* _Data for review_
# # # #

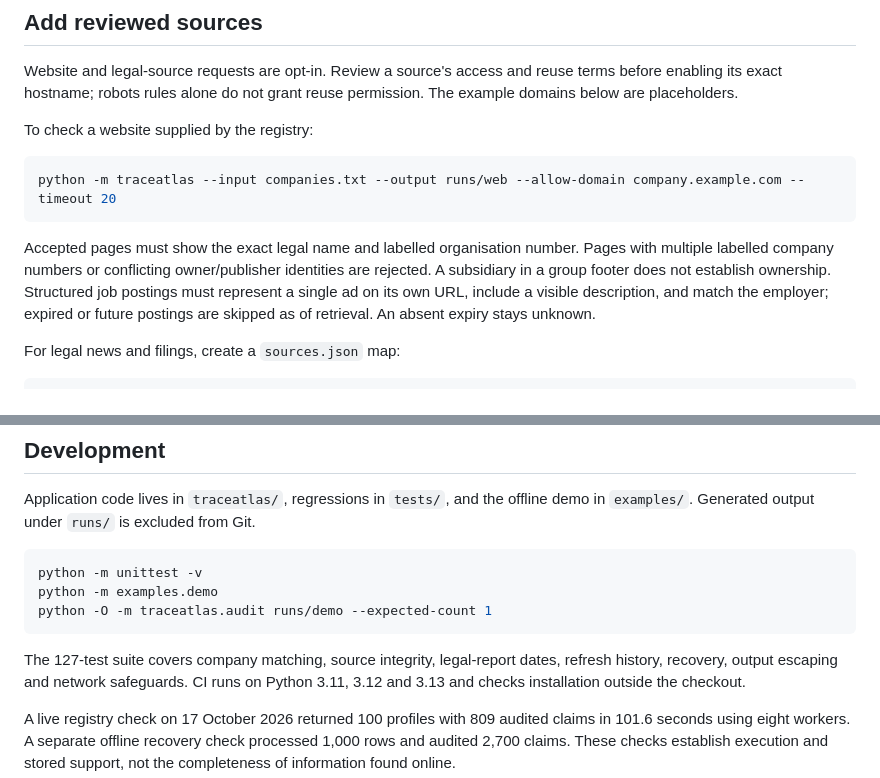
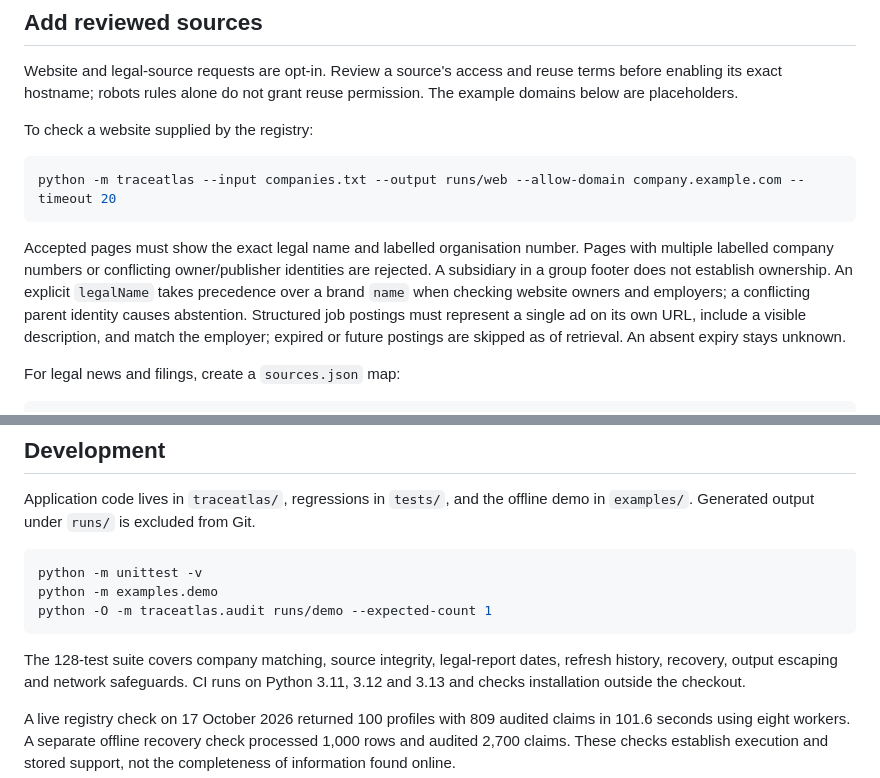
Before and after one commit to tanish19078/traceatlas, a Markdown page: README.md, 2 parts joined by grey strips. GitHub-like rendering.

Commit message:
docs: explain legal-name precedence and completed audit coverage

````diff
--- a/README.md
+++ b/README.md
@@ -73,7 +73,9 @@ python -m traceatlas --input companies.txt --output runs/web --allow-domain comp
 ```
 
 Accepted pages must show the exact legal name and labelled organisation number.
-Pages with multiple labelled company numbers or conflicting owner/publisher identities are rejected. A subsidiary in a group footer does not establish ownership. Structured job
+Pages with multiple labelled company numbers or conflicting owner/publisher identities are rejected. A subsidiary in a group footer does not establish ownership. An explicit
+`legalName` takes precedence over a brand `name` when checking website owners
+and employers; a conflicting parent identity causes abstention. Structured job
 postings must represent a single ad on its own URL, include a visible description, and match the employer; expired or future postings are skipped
 as of retrieval. An absent expiry stays unknown.
 
@@ -171,7 +173,7 @@ python -m examples.demo
 python -O -m traceatlas.audit runs/demo --expected-count 1
 ```
 
-The 127-test suite covers company matching, source integrity, legal-report dates,
+The 128-test suite covers company matching, source integrity, legal-report dates,
 refresh history, recovery, output escaping and network safeguards. CI runs on
 Python 3.11, 3.12 and 3.13 and checks installation outside the checkout.
 
````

# # # #

* _Exercise directions_
Output all lines above precisely. Pictures are to be left out.

* _Response_
Before and after one commit to tanish19078/traceatlas, a Markdown page: README.md, 2 parts joined by grey strips. GitHub-like rendering.

Commit message:
docs: explain legal-name precedence and completed audit coverage

````diff
--- a/README.md
+++ b/README.md
@@ -73,7 +73,9 @@ python -m traceatlas --input companies.txt --output runs/web --allow-domain comp
 ```
 
 Accepted pages must show the exact legal name and labelled organisation number.
-Pages with multiple labelled company numbers or conflicting owner/publisher identities are rejected. A subsidiary in a group footer does not establish ownership. Structured job
+Pages with multiple labelled company numbers or conflicting owner/publisher identities are rejected. A subsidiary in a group footer does not establish ownership. An explicit
+`legalName` takes precedence over a brand `name` when checking website owners
+and employers; a conflicting parent identity causes abstention. Structured job
 postings must represent a single ad on its own URL, include a visible description, and match the employer; expired or future postings are skipped
 as of retrieval. An absent expiry stays unknown.
 
@@ -171,7 +173,7 @@ python -m examples.demo
 python -O -m traceatlas.audit runs/demo --expected-count 1
 ```
 
-The 127-test suite covers company matching, source integrity, legal-report dates,
+The 128-test suite covers company matching, source integrity, legal-report dates,
 refresh history, recovery, output escaping and network safeguards. CI runs on
 Python 3.11, 3.12 and 3.13 and checks installation outside the checkout.
 
````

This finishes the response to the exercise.